Insurgent outfits in Arunachal Pradesh’s Changlang district had been illegally mining coal, using the proceeds for buying sophisticated weapons from arms dealers based in Thailand and China.
On March 26, 2012, the Union home ministry wrote to the coal ministry — drawing its attention to the illegal mining being undertaken at the 45-km-long Khasang block by Naga militants. The home ministry also requested the coal ministry to consider taking over all the coal mining operations in the state.
On May 15, the coal ministry wrote to the Arunachal government, asking it to take steps to stop the mining. “The Arunachal government has taken the necessary steps to ensure that these outfits no longer use the mines,” said Shambhu Singh, joint secretary (N-E), Union home ministry.
Changlang, a hub of insurgent activity, is located close to the China-Myanmar international border, where thousands of fighters belonging to at least nine insurgent outfits from Assam, Manipur and Nagaland stay in well-fortified camps. The weapons possessed by these groups include Kalashinov rifles, Heckler and Koch assault rifles, American M-16 and M-17 rifles, and rocket launchers.
Another issue highlighted in the communication was the contractor’s “illegal” right to sell coal extracted from the 29-sq km Namchik-Namphik coal block. “As this is in gross violation of the CMN Act (Coal Mines Nationalisation), the coal controller is being instructed to have coal mining in the Namchik-Namphik coal block stopped immediately,” the coal ministry letter said.
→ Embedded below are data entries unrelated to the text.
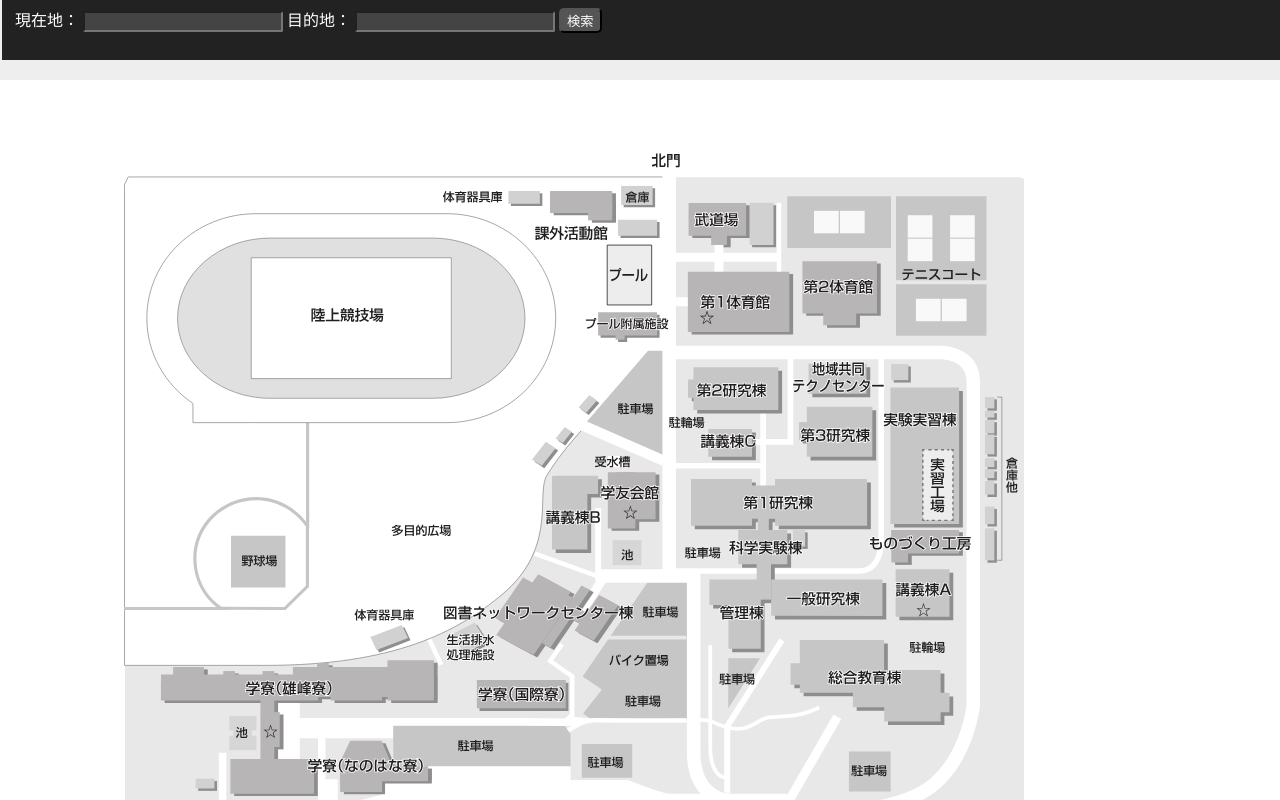
After one commit to sushiyoshi/NITKC_MAP, a Flask app: template templates/mappage.html in a window 1280 px wide. The commit adds this page. Run offline with Flask 2, Linux system fonts and the light colour scheme; the template is opened without the code that fills it: most values are stand-ins (such as "Sample title", 1, 10 or a date in 2020).

Commit message:
inputHTML

```diff
--- a/app.py
+++ b/app.py
@@ -3,13 +3,26 @@ from tracemalloc import start
 from flask import Flask, render_template
 from mygraph import GraphApp
 from map_linetrace import get_plot,Point
+from flask import request
 import sys
-from coordinatesList import CoordinatesList
+from mymysql import CoordinatesList,LocationList
 app = Flask(__name__)
 @app.route("/")
 def index():
+    return render_template("index.html")
+@app.route("/mappage", methods=['GET'])
+def mappage():
+    #入力
+    current = request.args.get('loc1', '')
+    target = request.args.get('loc2', '')
+    location_list = LocationList(sys.argv[2])
+    #SQLインジェクションできるところ
+    currentArea = location_list.getArea(current)
+    targetArea = location_list.getArea(target)
+    if not(currentArea and targetArea):
+        return render_template("error.html",error_text="location not found")
     #現在地と目的地を入力
-    result = get_node_path("正門","第一駐車場")
+    result = get_node_path(currentArea,targetArea)
     #距離を取得
     weight = result[0]['weight']
     #経由するノードを取得
@@ -18,7 +31,7 @@ def index():
     pathList = []
     relationships = list(result[1])
     coordinatesList = CoordinatesList(sys.argv[2])
-
+    AreaList = [elem.get("name") for elem in result[2] if "Area" in elem.labels]
     # 以下クソコ
     for current in relationships:
         #current = relationships[i]
@@ -40,7 +53,7 @@ def index():
             coordinatesList.createCoordinatesList(table_name,re)
         pathList.extend(re)
     coordinatesList.close()
-    return render_template("index.html",path=pathList)
+    return render_template("mappage.html",path=pathList)
 
 def get_node_path(Area1,Area2):
     uri = "neo4j+s://cfa2fb67.databases.neo4j.io:7687"
--- a/mygraph.py
+++ b/mygraph.py
@@ -22,5 +22,6 @@ class GraphApp:
         )
         result = tx.run(query,start=start,goal=goal)
         data = result.data()
-        #print(result.graph().relationships.values())
-        return [data[0],result.graph().relationships]
+        graph =result.graph()
+        print(list(graph.nodes))
+        return [data[0],graph.relationships,list(graph.nodes)]
--- a/static/js/main.js
+++ b/static/js/main.js
@@ -1,5 +1,7 @@
 //console.log(list_data)
-
+let form = document.getElementById('location-form');
+let input = form.elements;
+console.log(input[0].value,input[1].value)
 const canvas = document.getElementById('c')
 let ctx = canvas.getContext('2d')
 //let img = new Image()
@@ -9,7 +11,6 @@ let img  = document.getElementById('map')
 window.addEventListener("DOMContentLoaded",() => {
     console.log("画像読み込み成功")
     animloop()
-    //console.log(list_data)
 })
 const getMousePosition = (canvas,evt) => {
     let rect = canvas.getBoundingClientRect()
@@ -68,13 +69,14 @@ canvas.addEventListener('mousewheel', evt => {
     cameraPos.y += mouse.y*SCALE_STEP / (imageScale * (imageScale - SCALE_STEP))*incdec
 }, false);
 
+const gridWidthMag = 0.8
 const ini = () => {
     ctx.beginPath();
 	ctx.globalAlpha = 1;
     ctx.fillStyle = '#fff';
 	ctx.fillRect(0,0,canvas.width,canvas.height);
     cameraPosMax = {
-        x:imageScale*3000-window.innerWidth,
+        x:imageScale*3000-window.innerWidth*gridWidthMag,
         y:imageScale*3000-window.innerHeight
     }
 }
--- /dev/null
+++ b/templates/mappage.html
@@ -0,0 +1,100 @@
+<!--<!DOCTYPE html>-->
+<html>
+<head>
+	<meta charset="utf-8">
+	<title>NITKC MAP</title>
+</head>
+<body>
+    <div id="wrapper">
+        <div id="box1">
+            <fieldset>
+                <form id="location-form" action="/mappage">
+                    <label for="search-box">現在地：</label>
+                    <input type="text" class="search-box" name="loc1"/>
+                    <label for="search-box">目的地：</label>
+                    <input type="text" class="search-box" name="loc2"/>
+                    <input type="submit" value="検索" />
+                </form>
+                </fieldset>
+        </div>
+        <div id="box2">
+            <canvas id="c" width="2000" height="1500"></canvas>
+        </div>
+        <div id="box3">
+        </div>
+    </div>
+</body>
+<style>
+    body{
+        margin:0px;
+        padding:0px;
+        position:relative;
+        background-color: #eee;
+    }
+    body #wrapper{
+        width:100%;
+        height:100%;
+        position:fixed;
+        display: grid;
+        grid-template-columns: 10% 10%;
+        grid-template-rows: 10% 10%;
+        grid-gap: 0%;
+    }
+    #box1 {
+        grid-column: 1 / 10;
+        grid-row: 1;
+    }
+    #box2 {
+        grid-column: 1 / 10;
+        grid-row: 2/10;
+    }
+    #map{
+        display:none;
+    }
+    .search-box {
+        width: 10%;
+        background-color: #444;
+        border-radius: 2px;
+        color:white
+    }
+    .search-box:focus {
+        border-color: #07f;
+    }
+    input[type="submit"] {
+        background-color: #555;
+        color: white;
+        border-radius: 5px;
+    }
+    input[type="submit"]:hover {
+        background-color: #07f;
+    }
+    label{
+        color:white;
+        font-family: Arial, Helvetica, sans-serif;
+    }
+    fieldset {
+        background-color: #222;
+        border: 1px solid #222;
+        width: 100%;
+
+    }
+</style>
+<script type="text/javascript">
+    (function() {
+        sizing()
+        $(window).resize(() => {
+            sizing()
+        })
+    })
+    const sizing = () => {
+        $("c").attr({height:$("#wrapper").height()})
+        $("c").attr({width:$("#wrapper").width()})
+    }
+</script>
+<script type="text/javascript">
+    var list_data = {{ path | tojson }};
+</script>
+<!-- <script type="text/javascript" src="main.js"></script> -->
+<img id="map" src="{{ url_for('static', filename='image/Untitled.svg') }}">
+<script type="module" src="{{ url_for('static', filename='js/main.js') }}"></script>
+</html>
```
Also changed, not shown: mymysql.py (renamed from coordinatesList.py, +41 -4 lines), templates/error.html (added, +36 -0 lines), templates/index.html (+14 -44 lines), map2.png, map223142.png (added), static/image/Untitled2.svg (added), static/image/test.svg (added), 2 other files.
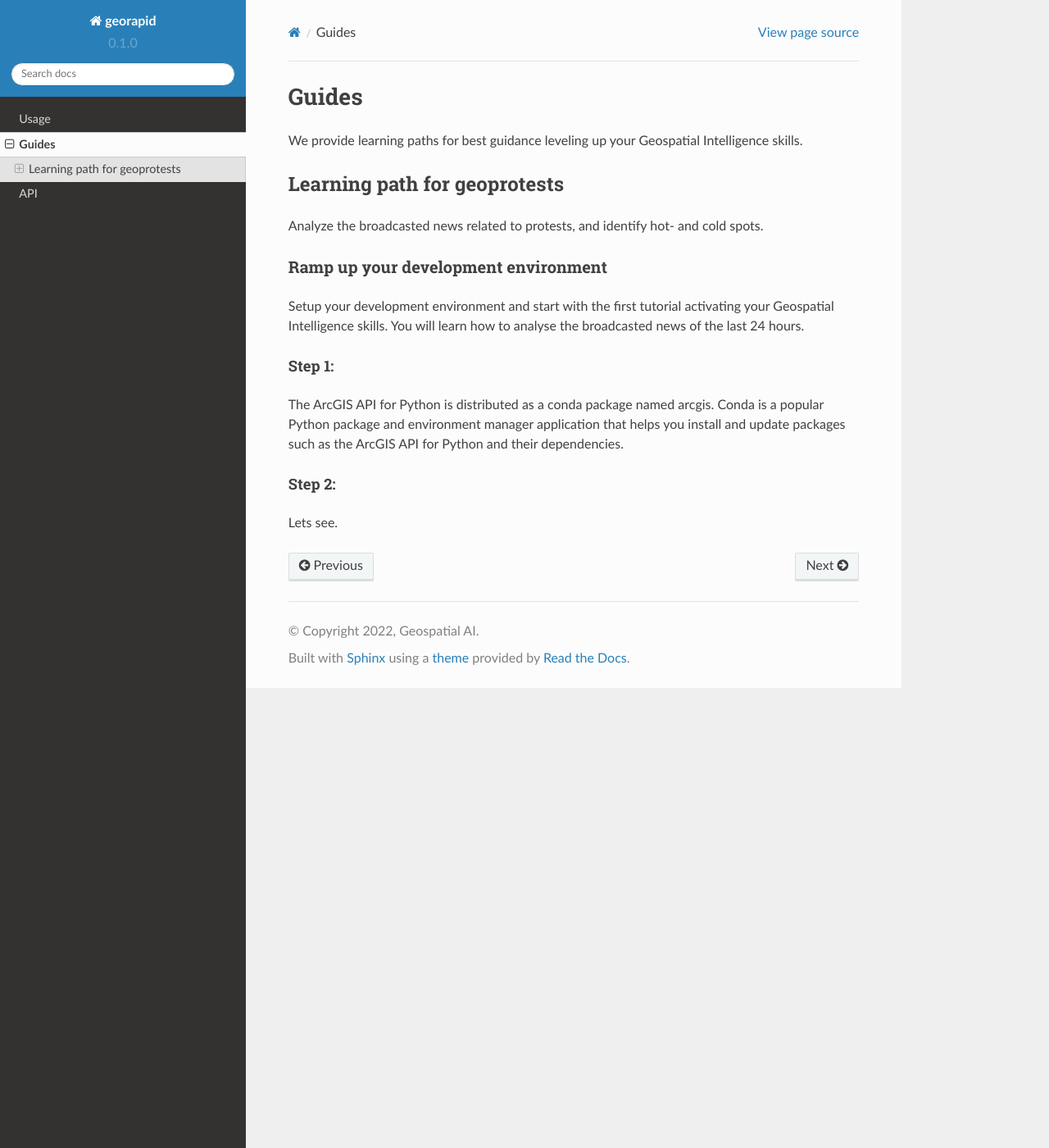
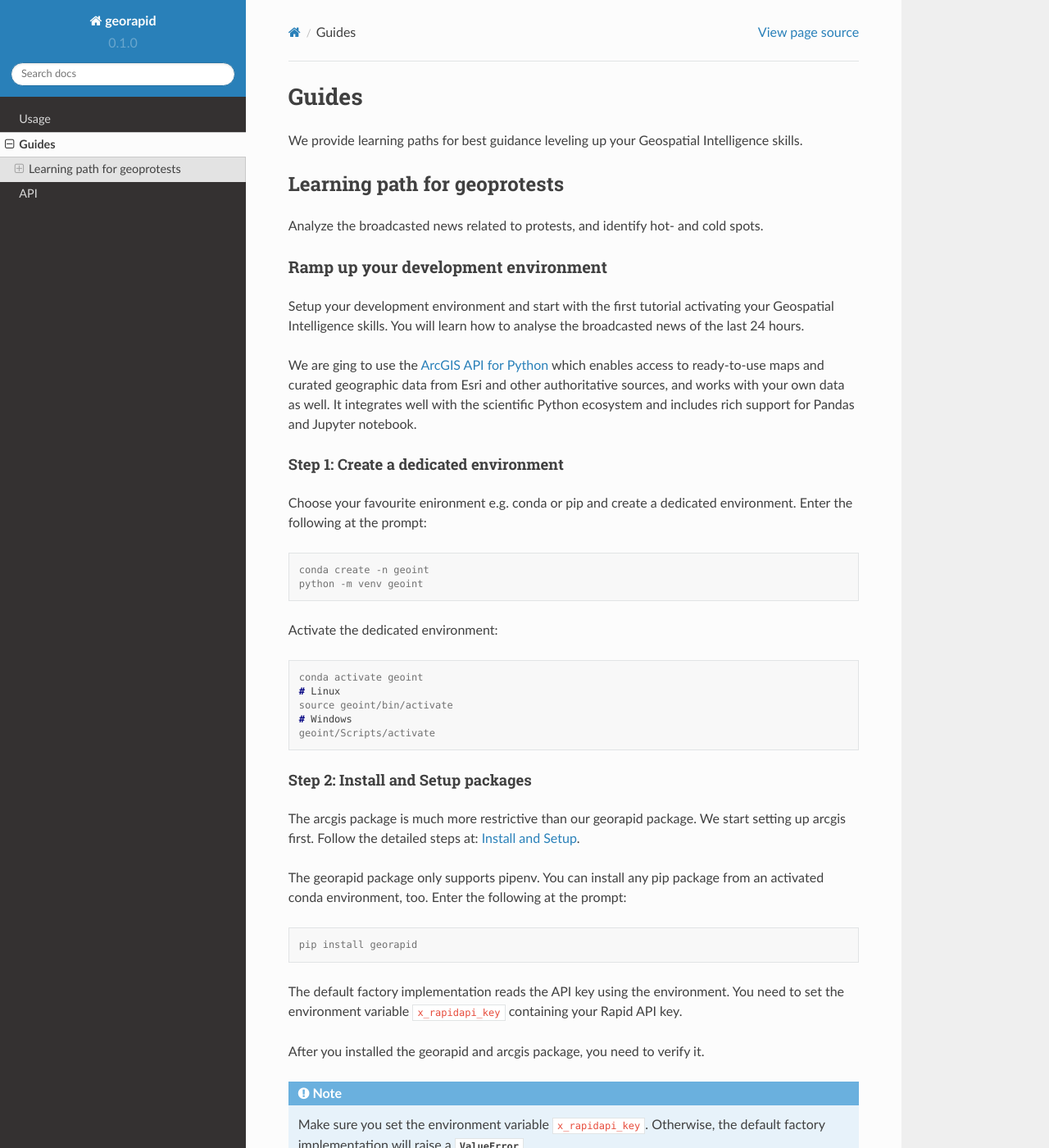
Before and after one commit to Geospatial-AI-DE/georapid-py, a Sphinx documentation site: the page built from docs/source/guides.rst, in a window 1280 px wide and 1400 px high. Shown: the whole window at 82% size. Built offline with Sphinx 7.4.7 and the Read the Docs theme 2.0.0, drawn with Linux system fonts in a browser that asks for light colours; some of the changed text lies outside the part shown.

Commit message:
:books: geoprotests guide modified

```diff
--- a/docs/source/guides.rst
+++ b/docs/source/guides.rst
@@ -11,11 +11,60 @@ Ramp up your development environment
 Setup your development environment and start with the first tutorial activating your Geospatial Intelligence skills.
 You will learn how to analyse the broadcasted news of the last 24 hours.
 
-Step 1:
-"""""""
-The ArcGIS API for Python is distributed as a conda package named arcgis.
-Conda is a popular Python package and environment manager application that helps you install and update packages such as the ArcGIS API for Python and their dependencies.
+We are ging to use the `ArcGIS API for Python <https://developers.arcgis.com/python>`__ which enables access to ready-to-use maps and curated geographic data from Esri and other authoritative sources, and works with your own data as well.
+It integrates well with the scientific Python ecosystem and includes rich support for Pandas and Jupyter notebook.
 
-Step 2:
+Step 1: Create a dedicated environment
+""""""""""""""""""""""""""""""""""""""
+Choose your favourite enironment e.g. conda or pip and create a dedicated environment.
+Enter the following at the prompt:
+
+.. code-block:: console
+
+   conda create -n geoint
+   python -m venv geoint
+
+Activate the dedicated environment:
+
+.. code-block:: console
+
+   conda activate geoint
+   # Linux
+   source geoint/bin/activate
+   # Windows
+   geoint/Scripts/activate
+
+Step 2: Install and Setup packages
+""""""""""""""""""""""""""""""""""
+The arcgis package is much more restrictive than our georapid package.
+We start setting up arcgis first.
+Follow the detailed steps at: `Install and Setup <https://developers.arcgis.com/python/guide/install-and-set-up>`__.
+
+The georapid package only supports pipenv.
+You can install any pip package from an activated conda environment, too.
+Enter the following at the prompt:
+
+.. code-block:: console
+
+   pip install georapid
+
+The default factory implementation reads the API key using the environment.
+You need to set the environment variable ``x_rapidapi_key`` containing your Rapid API key.
+
+After you installed the georapid and arcgis package, you need to verify it.
+
+.. note::
+    Make sure you set the environment variable ``x_rapidapi_key``.
+    Otherwise, the default factory implementation will raise a :exc:`ValueError`.
+
+Step 3: Verify your environment
+"""""""""""""""""""""""""""""""
+Start a new Juypter notebook instance:
+
+.. code-block:: console
+
+   jupyter notebook
+
+Step 4:
 """""""
 Lets see.
```
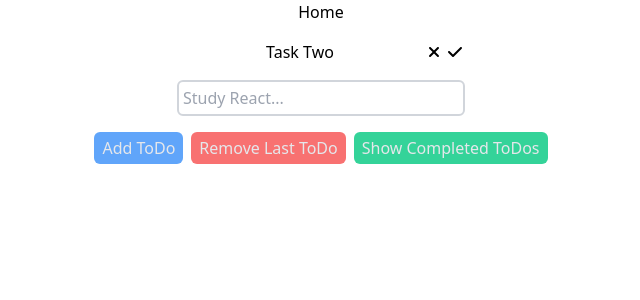
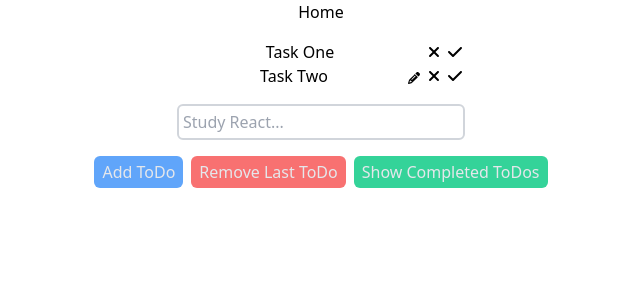
Before and after one commit to ASproson/react-challenges, a React (Create React App) app: page /todos in a window 1280 px wide. Both pictures are taken after a click on the button 753 px from the left and 52 px from the top of the page. Shown: the top 300 px of the page, without its empty margins (319-959 px from the left). Built offline with nearby package versions, Linux system fonts and the light colour scheme.

Commit message:
Adds edit icon

```diff
--- a/src/components/todos/ToDo.tsx
+++ b/src/components/todos/ToDo.tsx
@@ -2,7 +2,8 @@
 import { Button } from './Button';
 import { ToDoItem } from './ToDos';
 import { FontAwesomeIconWrapper } from './FontAwesomeIconWrapper';
-import { faXmark, faCheck } from '@fortawesome/free-solid-svg-icons';
+import { faXmark, faCheck, faPencil } from '@fortawesome/free-solid-svg-icons';
+import { FontAwesomeIcon } from '@fortawesome/react-fontawesome';
 
 interface ToDoProps {
   toDo: ToDoItem;
@@ -31,17 +32,27 @@
 
   return (
     <div className="flex justify-center">
-      <div className="w-60">
+      <div className="w-60 hover:italic cursor-text">
         {isEditing ? (
           <input
             type="text"
             value={editedTitle}
             onChange={handleTitleChange}
-            onBlur={handleBlur}
+            onBlur={() => {
+              handleBlur();
+              setIsEditing(false);
+            }}
             className="text-center"
           />
         ) : (
-          <div onClick={() => setIsEditing(true)}>{editedTitle}</div>
+          <div onClick={() => setIsEditing(true)}>
+            <span>{editedTitle}</span>
+            {!isEditing && (
+              <button className="float-right">
+                <FontAwesomeIcon icon={faPencil} className="text-xs pt-[6px]" />
+              </button>
+            )}
+          </div>
         )}
       </div>
       <div className="pl-2 space-x-2">
```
The Namchik-Namphik block in Changlang, which has been allotted to the Arunachal Pradesh Mineral Development & Trading Corp, has estimated reserves of about 84 mn tonnes of high-quality coal in the open cast mine. While rules allow Arunachal Pradesh to mine coal on its own, it can only use the same for captive projects such as thermal power plants in the state — not selling it outside.